**Task description:**
Where a line holds the word "generateRandomText", copy it from the records.

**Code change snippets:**
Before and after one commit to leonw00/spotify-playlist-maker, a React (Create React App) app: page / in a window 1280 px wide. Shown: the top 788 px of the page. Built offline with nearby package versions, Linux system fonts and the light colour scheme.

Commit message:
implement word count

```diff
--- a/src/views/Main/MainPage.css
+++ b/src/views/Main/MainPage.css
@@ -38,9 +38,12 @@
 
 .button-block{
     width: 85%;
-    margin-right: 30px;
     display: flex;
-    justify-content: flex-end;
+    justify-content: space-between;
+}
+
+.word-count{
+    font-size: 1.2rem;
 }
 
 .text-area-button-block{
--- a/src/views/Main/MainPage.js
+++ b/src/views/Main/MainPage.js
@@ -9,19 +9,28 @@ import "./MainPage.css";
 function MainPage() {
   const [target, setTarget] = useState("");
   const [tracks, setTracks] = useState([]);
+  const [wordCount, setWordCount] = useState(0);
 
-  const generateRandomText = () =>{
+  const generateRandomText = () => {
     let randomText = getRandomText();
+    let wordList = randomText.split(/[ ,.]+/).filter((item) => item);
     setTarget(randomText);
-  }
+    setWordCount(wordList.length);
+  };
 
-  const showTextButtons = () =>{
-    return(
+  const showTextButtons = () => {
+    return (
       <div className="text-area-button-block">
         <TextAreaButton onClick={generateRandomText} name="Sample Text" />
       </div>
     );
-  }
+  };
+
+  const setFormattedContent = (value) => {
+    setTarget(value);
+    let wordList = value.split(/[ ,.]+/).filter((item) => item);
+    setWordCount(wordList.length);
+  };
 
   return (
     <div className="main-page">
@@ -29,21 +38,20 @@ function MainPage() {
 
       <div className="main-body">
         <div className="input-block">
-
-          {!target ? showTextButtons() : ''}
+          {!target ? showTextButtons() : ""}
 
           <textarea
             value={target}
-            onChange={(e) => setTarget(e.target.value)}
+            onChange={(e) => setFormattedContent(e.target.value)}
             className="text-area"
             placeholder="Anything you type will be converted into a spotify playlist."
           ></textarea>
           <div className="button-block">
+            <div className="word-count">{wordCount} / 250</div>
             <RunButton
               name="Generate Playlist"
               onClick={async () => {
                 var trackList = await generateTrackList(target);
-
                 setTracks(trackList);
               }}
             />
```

**Answer space:**
-  const generateRandomText = () =>{
+  const generateRandomText = () => {
         <TextAreaButton onClick={generateRandomText} name="Sample Text" />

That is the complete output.